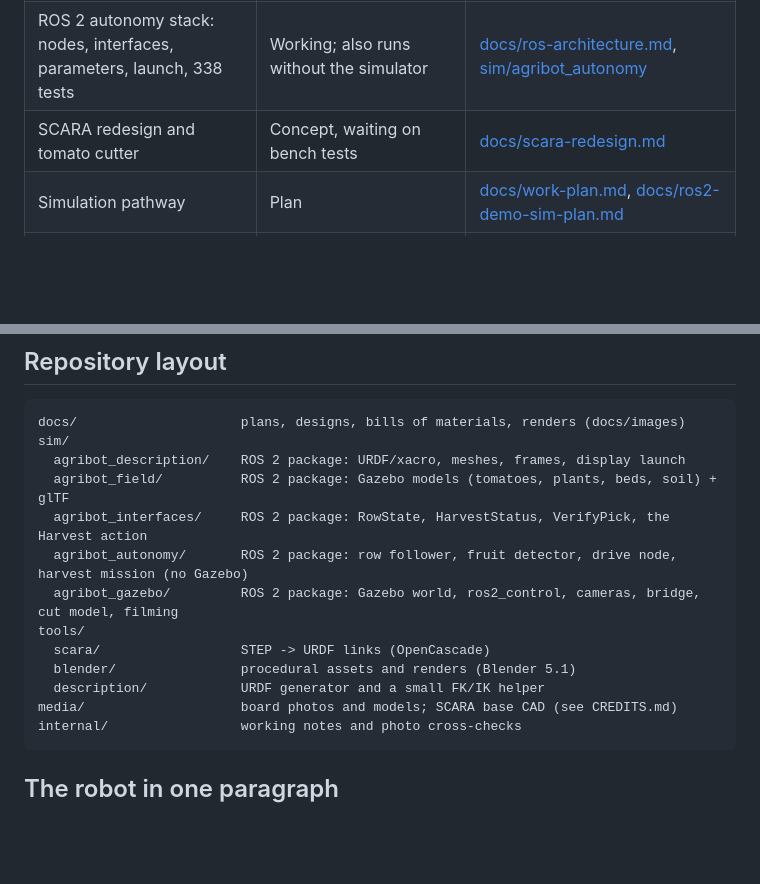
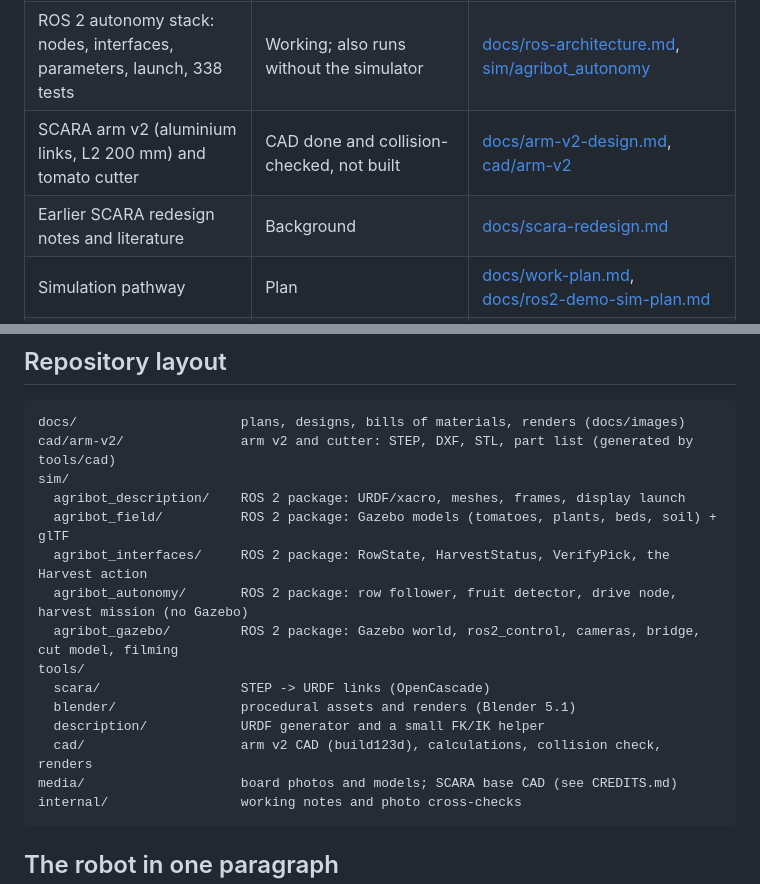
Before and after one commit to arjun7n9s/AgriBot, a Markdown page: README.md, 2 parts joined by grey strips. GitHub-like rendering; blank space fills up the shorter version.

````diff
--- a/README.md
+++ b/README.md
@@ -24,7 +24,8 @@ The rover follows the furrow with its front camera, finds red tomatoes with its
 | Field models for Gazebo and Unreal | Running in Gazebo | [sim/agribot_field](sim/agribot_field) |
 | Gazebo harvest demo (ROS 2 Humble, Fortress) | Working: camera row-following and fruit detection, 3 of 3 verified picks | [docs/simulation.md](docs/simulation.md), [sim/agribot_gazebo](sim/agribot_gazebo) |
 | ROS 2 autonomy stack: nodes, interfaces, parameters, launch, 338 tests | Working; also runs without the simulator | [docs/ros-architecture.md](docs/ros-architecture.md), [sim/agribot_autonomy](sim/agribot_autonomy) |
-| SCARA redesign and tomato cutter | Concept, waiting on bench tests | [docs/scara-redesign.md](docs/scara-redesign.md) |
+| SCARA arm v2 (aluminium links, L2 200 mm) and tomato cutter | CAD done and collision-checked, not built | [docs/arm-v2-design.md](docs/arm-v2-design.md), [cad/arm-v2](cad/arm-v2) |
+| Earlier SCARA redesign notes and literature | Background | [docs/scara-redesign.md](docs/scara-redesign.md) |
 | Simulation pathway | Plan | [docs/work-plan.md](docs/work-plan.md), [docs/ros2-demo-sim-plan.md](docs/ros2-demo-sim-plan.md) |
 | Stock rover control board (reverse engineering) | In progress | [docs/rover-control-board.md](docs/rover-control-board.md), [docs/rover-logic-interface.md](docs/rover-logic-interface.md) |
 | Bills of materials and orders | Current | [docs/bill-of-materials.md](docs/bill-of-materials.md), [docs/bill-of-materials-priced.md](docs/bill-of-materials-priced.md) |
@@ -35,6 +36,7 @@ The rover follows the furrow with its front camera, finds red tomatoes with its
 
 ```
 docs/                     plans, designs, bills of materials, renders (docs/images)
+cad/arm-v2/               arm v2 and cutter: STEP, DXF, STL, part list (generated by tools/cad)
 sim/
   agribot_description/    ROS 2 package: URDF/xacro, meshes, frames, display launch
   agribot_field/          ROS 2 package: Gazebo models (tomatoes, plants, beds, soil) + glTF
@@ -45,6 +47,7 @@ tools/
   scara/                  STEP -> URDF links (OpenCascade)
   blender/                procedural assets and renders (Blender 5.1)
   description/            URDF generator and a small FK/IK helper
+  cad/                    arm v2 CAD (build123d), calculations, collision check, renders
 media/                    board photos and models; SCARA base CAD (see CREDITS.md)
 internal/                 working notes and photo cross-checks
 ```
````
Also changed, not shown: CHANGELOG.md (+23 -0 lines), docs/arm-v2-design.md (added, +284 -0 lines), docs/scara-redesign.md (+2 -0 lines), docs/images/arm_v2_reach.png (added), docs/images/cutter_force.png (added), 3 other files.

◇ ◇ ◇ ◇ ◇

[WHAT IS REQUIRED] Nothing but a number should be given: how many lines in the records hold the word "follows".

[RESPONSE] 2